This guide will show you an easy config.txt parameter to eliminate this problem and optimize your mass storage boot setups!
Both the USB 3.0 and USB 3.1 variants of the StarTech 2.5″ SATA adapter work well with the Pi 4. I’ve used the 3.0 variant with my Pi 4 since launch and it has always worked well. I later bought the 3.1 variant and had the same positive experience. These two adapter variants are my go to adapters for all my Pi related projects that need a fast and easy 2.5″ SATA SSD!
The Kingston A400 has been a great drive to use with the Pi for years. It’s reliable, widely available around the world, has low power requirements and performs very well. It’s also very affordable. This drive has been benchmarked over 1000 times at pibenchmarks.com and is the #1 most popular SSD among the Pi community!
Why it happens
The Raspberry Pi polls endlessly for a SD card to be inserted if there is not a SD card in the slot. It polls so quickly that it actually registers as CPU usage on your system. You can observe this if you write an image to a SD card and look at the idle CPU usage and then put the same image on a SSD. On there you will notice a constant ~1% CPU drain:
Notice the mystery rcu_preempt process using 0.7% CPU? That is the SD card polling.
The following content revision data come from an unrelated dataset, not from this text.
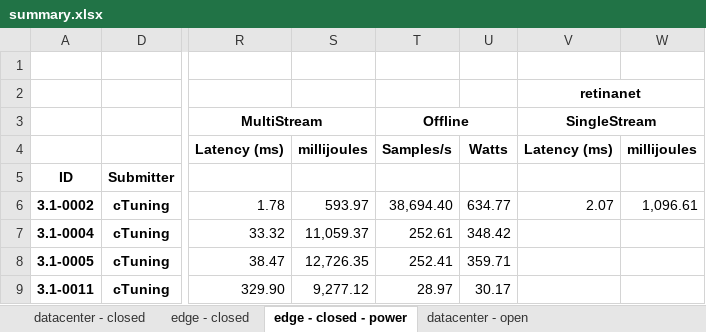
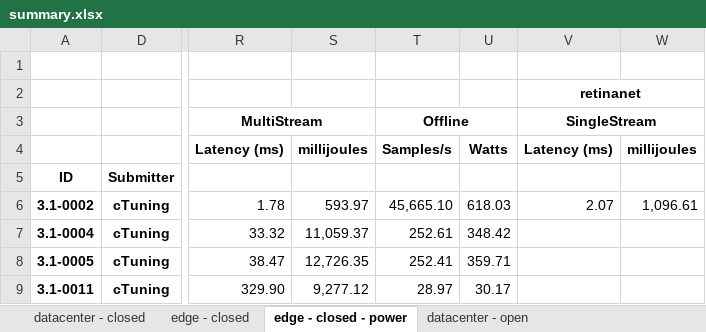
Before and after one commit to ctuning/mlperf_inference_submissions_v3.1a, an Excel workbook: summary.xlsx, sheet edge - closed - power, drawn as a sheet; only a part is shown, gaps mark what is left out; values as stored, in another font and other column widths than the file's, no borders; conditional formats not drawn; the diff names each change by its address in the sheet, - before the commit and + after, or states it on an @@ line.

Commit message:
Updated results summary

```diff
--- a/summary.xlsx (sheet edge - closed - power)
+++ b/summary.xlsx (sheet edge - closed - power)
-T6: 38,694.40
+T6: 45,665.10
-U6: 634.77
+U6: 618.03
```
Also changed, not shown: sheet edge - closed, 4 other files.
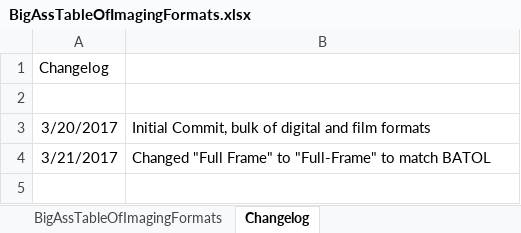
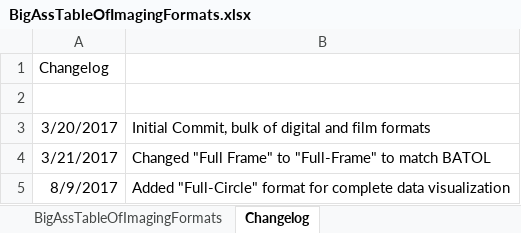
Before and after one commit to Olaf-Optical/BigAssTableofImagingFormats, an Excel workbook: BigAssTableOfImagingFormats.xlsx, sheet Changelog, drawn as a sheet; values as stored, in another font and other column widths than the file's, no borders; the diff names each change by its address in the sheet, - before the commit and + after, or states it on an @@ line.

Commit message:
Added Full-Circle imaging format

```diff
--- a/BigAssTableOfImagingFormats.xlsx (sheet Changelog)
+++ b/BigAssTableOfImagingFormats.xlsx (sheet Changelog)
+row 5: 8/9/2017 | Added "Full-Circle" format for complete data visualization
```
Also changed, not shown: sheet BigAssTableOfImagingFormats, 1 other file.
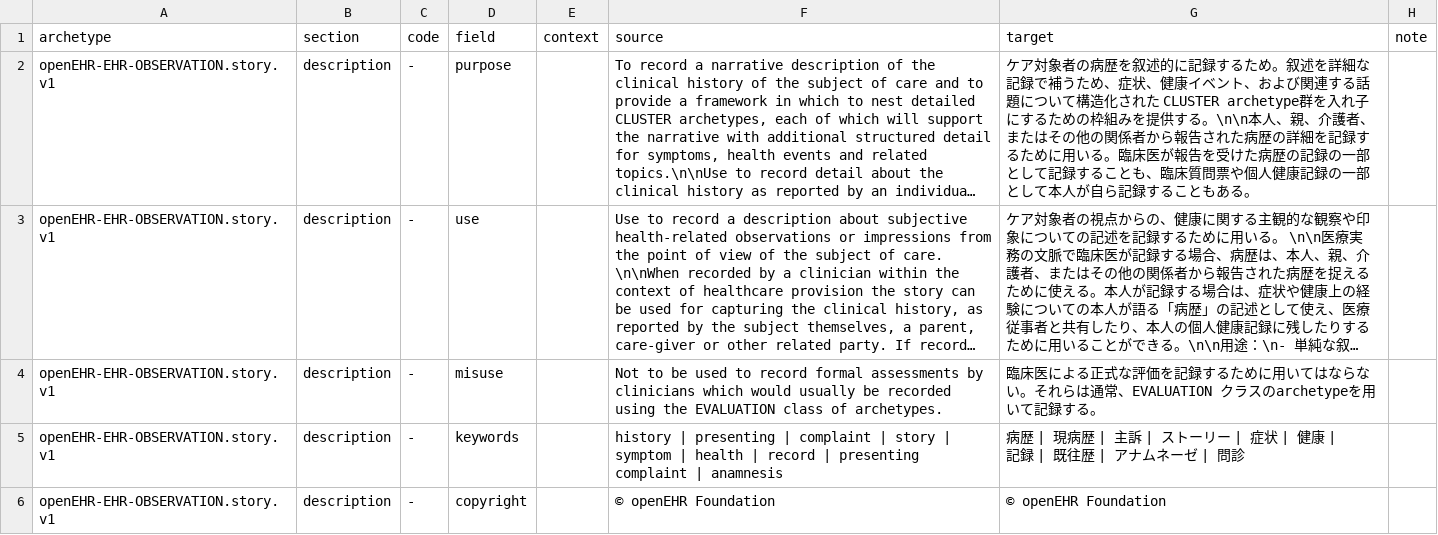
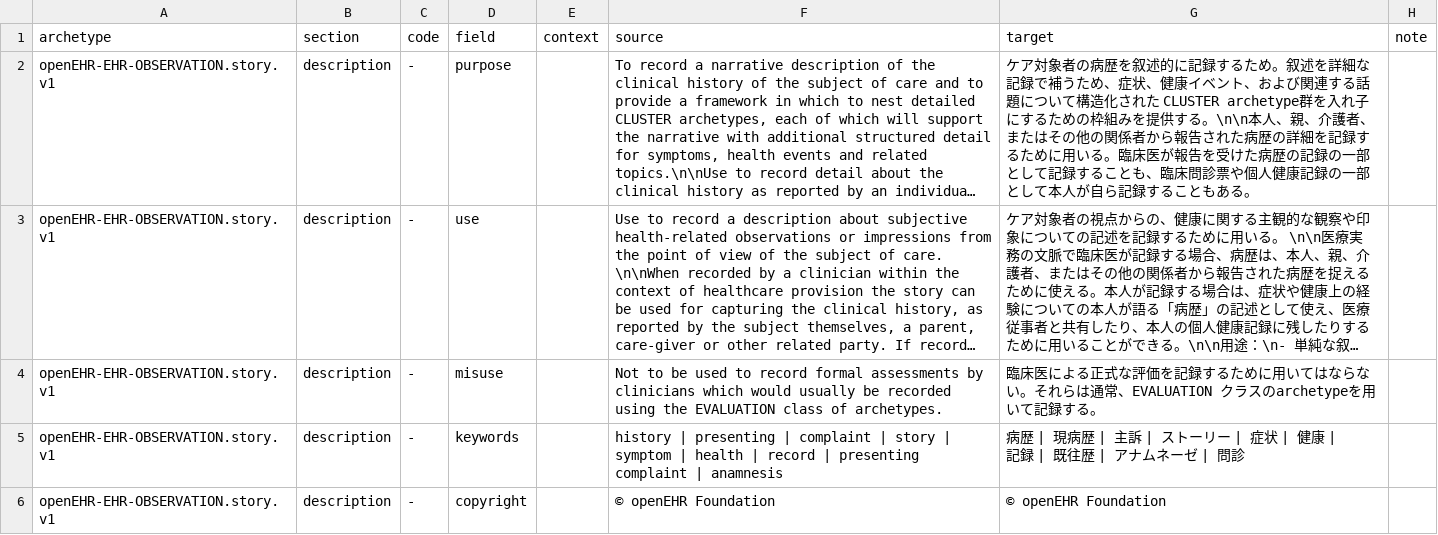
Before and after one commit to skoba/openehr-japanese-translation, a TSV file: archetypes/openEHR-EHR-OBSERVATION.story.v1/work/openEHR-EHR-OBSERVATION.story.v1.ja.tsv, drawn as a sheet; only a part is shown; long unchanged cells end in …; the diff names each change by its address in the sheet, - before the commit and + after, or states it on an @@ line.

```diff
--- a/archetypes/openEHR-EHR-OBSERVATION.story.v1/work/openEHR-EHR-OBSERVATION.story.v1.ja.tsv
+++ b/archetypes/openEHR-EHR-OBSERVATION.story.v1/work/openEHR-EHR-OBSERVATION.story.v1.ja.tsv
-G2 (target): …も、臨床質問票や個人…
+G2 (target): …も、臨床問診票や個人…
```
Also changed, not shown: sprint/adl/manifest.tsv, status.tsv, 9 other files.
The exact name of the process can vary depending on which OS and version you are running but it will never be an application and will always be a generic system background process. There is absolutely nothing running on this machine other than my “top” command, which actually came in second in CPU usage to this process. This is wasting your CPU cycles!
You can actually test that this is indeed the SD card slot polling yourself. Look what happens once we put a SD card in the slot:
Now we have a completely clean “top” where the only thing on the system consuming CPU cycles is the top application itself!
It doesn’t matter if the SD card is blank or not or what is on there, just that you put it in there. This will cause the polling to stop and free your CPU again. If you take it out the CPU usage will immediately return!
You may see the rcu_preempt still fire up and consume CPU cycles from time to time. That’s okay, it is taking care of other tasks than just SD polling, but the constant 0.7-1% CPU usage drain will disappear!
Fixing SD card polling with config.txt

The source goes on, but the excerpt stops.